Saved entries
[Start of Attachment]

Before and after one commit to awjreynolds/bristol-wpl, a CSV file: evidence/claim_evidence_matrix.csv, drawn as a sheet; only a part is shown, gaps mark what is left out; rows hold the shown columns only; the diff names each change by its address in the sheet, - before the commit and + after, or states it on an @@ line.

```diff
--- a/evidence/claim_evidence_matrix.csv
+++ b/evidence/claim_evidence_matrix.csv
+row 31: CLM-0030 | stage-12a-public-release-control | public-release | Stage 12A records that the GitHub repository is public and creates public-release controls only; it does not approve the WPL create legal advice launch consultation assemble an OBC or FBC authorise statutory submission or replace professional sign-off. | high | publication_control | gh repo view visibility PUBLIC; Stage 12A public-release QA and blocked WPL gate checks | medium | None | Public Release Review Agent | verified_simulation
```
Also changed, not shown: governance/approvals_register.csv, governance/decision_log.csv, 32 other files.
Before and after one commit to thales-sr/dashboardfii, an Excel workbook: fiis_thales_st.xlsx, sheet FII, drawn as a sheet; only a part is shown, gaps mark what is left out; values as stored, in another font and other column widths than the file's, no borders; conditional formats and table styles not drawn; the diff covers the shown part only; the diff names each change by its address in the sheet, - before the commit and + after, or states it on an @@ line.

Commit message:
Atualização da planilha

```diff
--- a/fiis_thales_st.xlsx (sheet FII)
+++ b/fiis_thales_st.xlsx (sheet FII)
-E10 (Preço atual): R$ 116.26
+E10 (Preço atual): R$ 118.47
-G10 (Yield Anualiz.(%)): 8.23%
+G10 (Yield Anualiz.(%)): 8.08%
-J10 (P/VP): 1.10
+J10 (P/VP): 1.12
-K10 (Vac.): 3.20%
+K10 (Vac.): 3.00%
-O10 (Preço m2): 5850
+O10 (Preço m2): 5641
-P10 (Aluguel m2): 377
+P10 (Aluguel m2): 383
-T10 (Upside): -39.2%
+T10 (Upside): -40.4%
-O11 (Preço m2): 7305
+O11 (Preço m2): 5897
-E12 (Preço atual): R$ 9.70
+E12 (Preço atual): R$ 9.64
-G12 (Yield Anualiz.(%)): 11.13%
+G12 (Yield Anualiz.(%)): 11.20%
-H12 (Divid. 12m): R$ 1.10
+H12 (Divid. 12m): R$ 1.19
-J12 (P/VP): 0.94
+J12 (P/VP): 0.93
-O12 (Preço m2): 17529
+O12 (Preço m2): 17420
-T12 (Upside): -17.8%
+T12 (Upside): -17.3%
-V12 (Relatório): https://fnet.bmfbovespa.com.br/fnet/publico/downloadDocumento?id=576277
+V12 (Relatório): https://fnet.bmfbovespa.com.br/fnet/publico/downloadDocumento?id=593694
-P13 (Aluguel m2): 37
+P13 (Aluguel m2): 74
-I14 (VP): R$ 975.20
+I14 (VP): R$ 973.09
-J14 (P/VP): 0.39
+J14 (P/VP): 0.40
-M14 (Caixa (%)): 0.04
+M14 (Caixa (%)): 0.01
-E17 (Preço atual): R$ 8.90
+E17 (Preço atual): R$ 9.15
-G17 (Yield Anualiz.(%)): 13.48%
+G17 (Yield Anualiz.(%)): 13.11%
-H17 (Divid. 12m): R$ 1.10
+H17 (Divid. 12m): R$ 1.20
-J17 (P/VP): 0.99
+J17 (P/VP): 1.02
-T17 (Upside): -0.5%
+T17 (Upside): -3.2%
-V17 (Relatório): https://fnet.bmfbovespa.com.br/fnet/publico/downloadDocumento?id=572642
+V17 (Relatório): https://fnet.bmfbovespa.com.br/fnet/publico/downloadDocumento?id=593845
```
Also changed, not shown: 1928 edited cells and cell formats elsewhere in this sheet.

[End of Attachment]

Task objective
Copy every line of the records, leaving nothing out.

Exercise output
Before and after one commit to awjreynolds/bristol-wpl, a CSV file: evidence/claim_evidence_matrix.csv, drawn as a sheet; only a part is shown, gaps mark what is left out; rows hold the shown columns only; the diff names each change by its address in the sheet, - before the commit and + after, or states it on an @@ line.

```diff
--- a/evidence/claim_evidence_matrix.csv
+++ b/evidence/claim_evidence_matrix.csv
+row 31: CLM-0030 | stage-12a-public-release-control | public-release | Stage 12A records that the GitHub repository is public and creates public-release controls only; it does not approve the WPL create legal advice launch consultation assemble an OBC or FBC authorise statutory submission or replace professional sign-off. | high | publication_control | gh repo view visibility PUBLIC; Stage 12A public-release QA and blocked WPL gate checks | medium | None | Public Release Review Agent | verified_simulation
```
Also changed, not shown: governance/approvals_register.csv, governance/decision_log.csv, 32 other files.
Before and after one commit to thales-sr/dashboardfii, an Excel workbook: fiis_thales_st.xlsx, sheet FII, drawn as a sheet; only a part is shown, gaps mark what is left out; values as stored, in another font and other column widths than the file's, no borders; conditional formats and table styles not drawn; the diff covers the shown part only; the diff names each change by its address in the sheet, - before the commit and + after, or states it on an @@ line.

Commit message:
Atualização da planilha

```diff
--- a/fiis_thales_st.xlsx (sheet FII)
+++ b/fiis_thales_st.xlsx (sheet FII)
-E10 (Preço atual): R$ 116.26
+E10 (Preço atual): R$ 118.47
-G10 (Yield Anualiz.(%)): 8.23%
+G10 (Yield Anualiz.(%)): 8.08%
-J10 (P/VP): 1.10
+J10 (P/VP): 1.12
-K10 (Vac.): 3.20%
+K10 (Vac.): 3.00%
-O10 (Preço m2): 5850
+O10 (Preço m2): 5641
-P10 (Aluguel m2): 377
+P10 (Aluguel m2): 383
-T10 (Upside): -39.2%
+T10 (Upside): -40.4%
-O11 (Preço m2): 7305
+O11 (Preço m2): 5897
-E12 (Preço atual): R$ 9.70
+E12 (Preço atual): R$ 9.64
-G12 (Yield Anualiz.(%)): 11.13%
+G12 (Yield Anualiz.(%)): 11.20%
-H12 (Divid. 12m): R$ 1.10
+H12 (Divid. 12m): R$ 1.19
-J12 (P/VP): 0.94
+J12 (P/VP): 0.93
-O12 (Preço m2): 17529
+O12 (Preço m2): 17420
-T12 (Upside): -17.8%
+T12 (Upside): -17.3%
-V12 (Relatório): https://fnet.bmfbovespa.com.br/fnet/publico/downloadDocumento?id=576277
+V12 (Relatório): https://fnet.bmfbovespa.com.br/fnet/publico/downloadDocumento?id=593694
-P13 (Aluguel m2): 37
+P13 (Aluguel m2): 74
-I14 (VP): R$ 975.20
+I14 (VP): R$ 973.09
-J14 (P/VP): 0.39
+J14 (P/VP): 0.40
-M14 (Caixa (%)): 0.04
+M14 (Caixa (%)): 0.01
-E17 (Preço atual): R$ 8.90
+E17 (Preço atual): R$ 9.15
-G17 (Yield Anualiz.(%)): 13.48%
+G17 (Yield Anualiz.(%)): 13.11%
-H17 (Divid. 12m): R$ 1.10
+H17 (Divid. 12m): R$ 1.20
-J17 (P/VP): 0.99
+J17 (P/VP): 1.02
-T17 (Upside): -0.5%
+T17 (Upside): -3.2%
-V17 (Relatório): https://fnet.bmfbovespa.com.br/fnet/publico/downloadDocumento?id=572642
+V17 (Relatório): https://fnet.bmfbovespa.com.br/fnet/publico/downloadDocumento?id=593845
```
Also changed, not shown: 1928 edited cells and cell formats elsewhere in this sheet.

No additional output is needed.